> [PROBLEM DESCRIPTION]: In the listing below, find each line with the string "icon" and return it.

> [DATA RECORDS]:
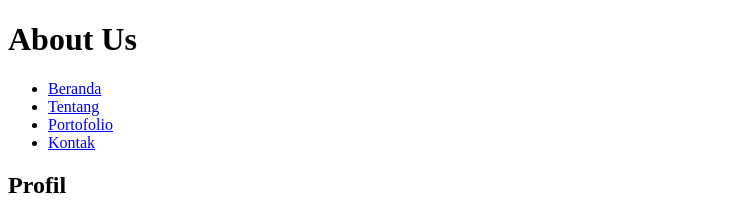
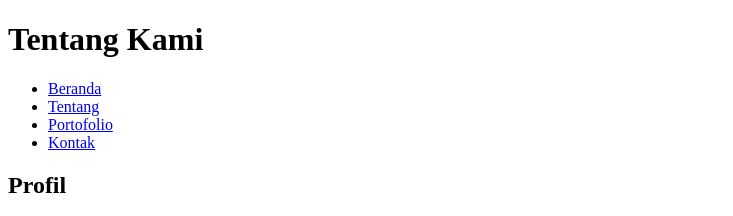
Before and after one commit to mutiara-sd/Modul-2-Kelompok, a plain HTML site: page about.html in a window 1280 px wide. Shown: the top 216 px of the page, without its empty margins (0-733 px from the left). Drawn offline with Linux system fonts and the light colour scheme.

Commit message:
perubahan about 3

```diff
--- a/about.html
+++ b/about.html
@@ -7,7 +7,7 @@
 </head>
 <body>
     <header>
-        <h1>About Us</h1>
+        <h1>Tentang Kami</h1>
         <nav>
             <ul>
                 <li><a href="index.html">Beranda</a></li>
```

---

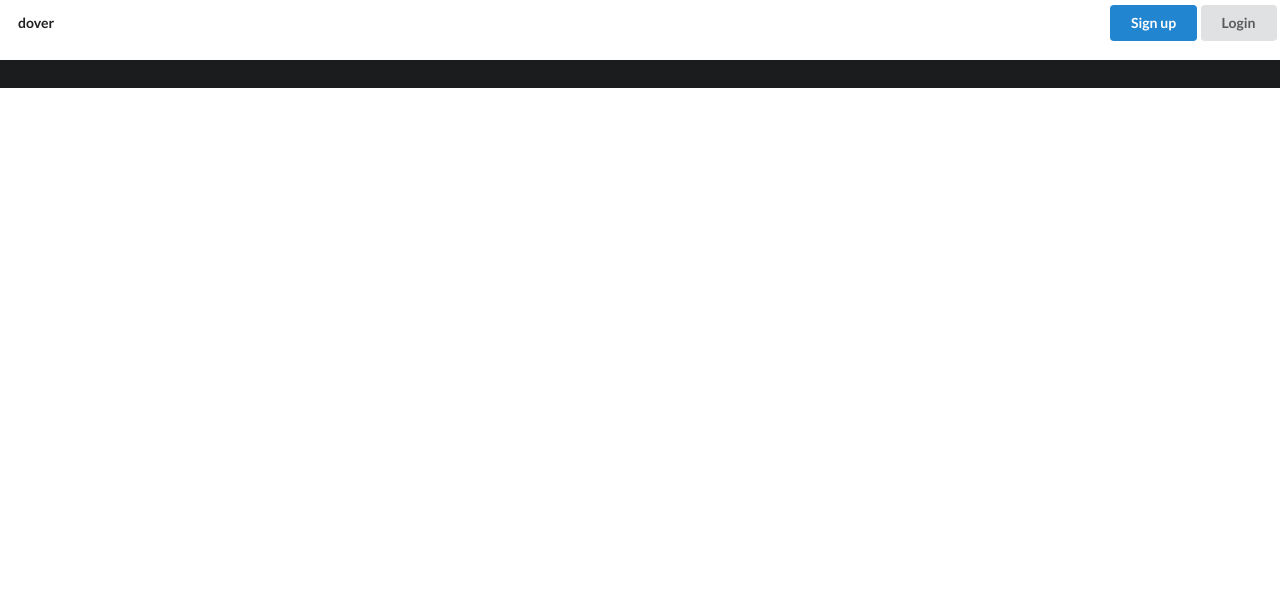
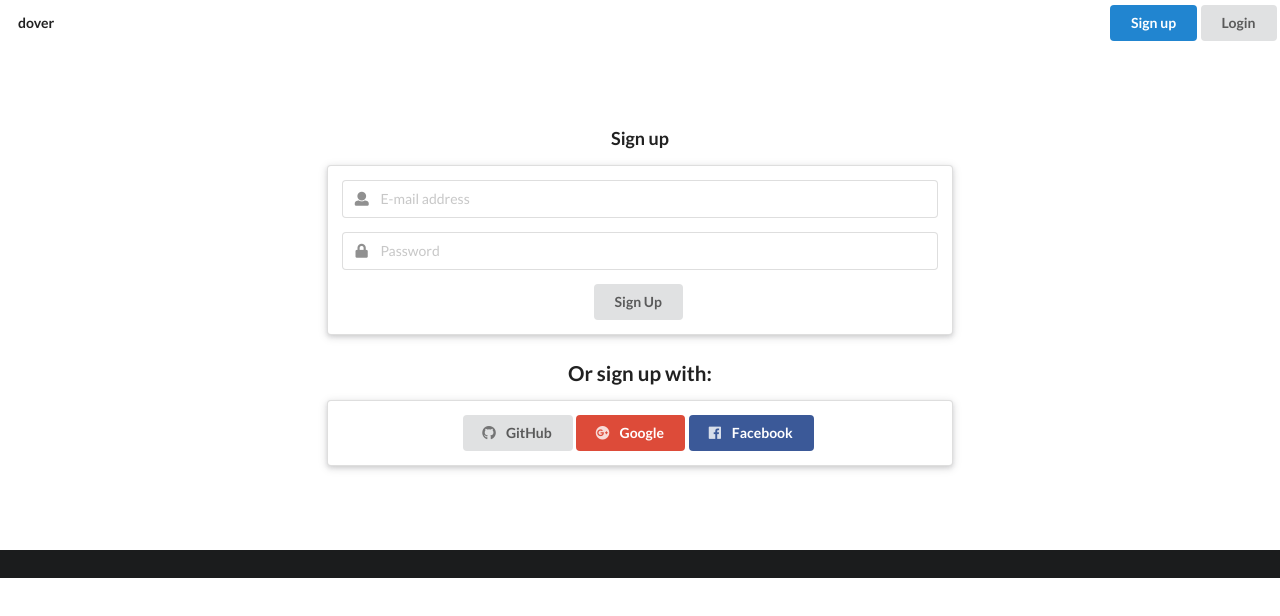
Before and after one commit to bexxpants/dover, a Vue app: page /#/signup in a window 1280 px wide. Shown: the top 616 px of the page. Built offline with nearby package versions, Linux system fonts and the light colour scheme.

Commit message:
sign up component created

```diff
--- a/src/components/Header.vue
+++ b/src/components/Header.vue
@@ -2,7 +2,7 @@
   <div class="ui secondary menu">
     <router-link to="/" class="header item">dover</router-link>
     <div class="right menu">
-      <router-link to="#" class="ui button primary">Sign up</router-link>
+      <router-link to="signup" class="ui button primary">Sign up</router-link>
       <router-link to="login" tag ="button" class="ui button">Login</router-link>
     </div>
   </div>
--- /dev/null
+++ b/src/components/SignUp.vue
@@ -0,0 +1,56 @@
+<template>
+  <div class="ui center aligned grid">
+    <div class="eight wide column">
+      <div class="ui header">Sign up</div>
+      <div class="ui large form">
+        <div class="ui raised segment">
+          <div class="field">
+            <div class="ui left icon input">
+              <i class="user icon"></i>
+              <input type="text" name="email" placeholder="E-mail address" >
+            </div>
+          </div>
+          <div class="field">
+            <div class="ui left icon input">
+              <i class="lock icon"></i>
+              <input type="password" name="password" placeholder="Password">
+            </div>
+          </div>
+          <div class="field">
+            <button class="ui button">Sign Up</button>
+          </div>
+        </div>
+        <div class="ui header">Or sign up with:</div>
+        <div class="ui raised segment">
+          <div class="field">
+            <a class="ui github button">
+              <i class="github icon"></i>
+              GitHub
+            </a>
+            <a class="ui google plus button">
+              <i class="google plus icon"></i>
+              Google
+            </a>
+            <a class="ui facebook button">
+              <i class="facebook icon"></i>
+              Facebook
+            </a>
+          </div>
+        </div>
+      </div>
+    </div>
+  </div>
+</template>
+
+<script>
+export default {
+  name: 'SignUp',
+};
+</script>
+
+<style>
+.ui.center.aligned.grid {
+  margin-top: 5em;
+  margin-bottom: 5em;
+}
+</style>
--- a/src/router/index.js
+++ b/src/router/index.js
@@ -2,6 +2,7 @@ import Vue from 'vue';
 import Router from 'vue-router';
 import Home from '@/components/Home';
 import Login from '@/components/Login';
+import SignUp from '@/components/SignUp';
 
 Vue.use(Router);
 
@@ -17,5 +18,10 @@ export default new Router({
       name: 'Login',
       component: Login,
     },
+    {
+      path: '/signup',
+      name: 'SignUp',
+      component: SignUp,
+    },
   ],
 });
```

> [EXERCISE RESULT]:
+            <div class="ui left icon input">
+              <i class="user icon"></i>
+            <div class="ui left icon input">
+              <i class="lock icon"></i>
+              <i class="github icon"></i>
+              <i class="google plus icon"></i>
+              <i class="facebook icon"></i>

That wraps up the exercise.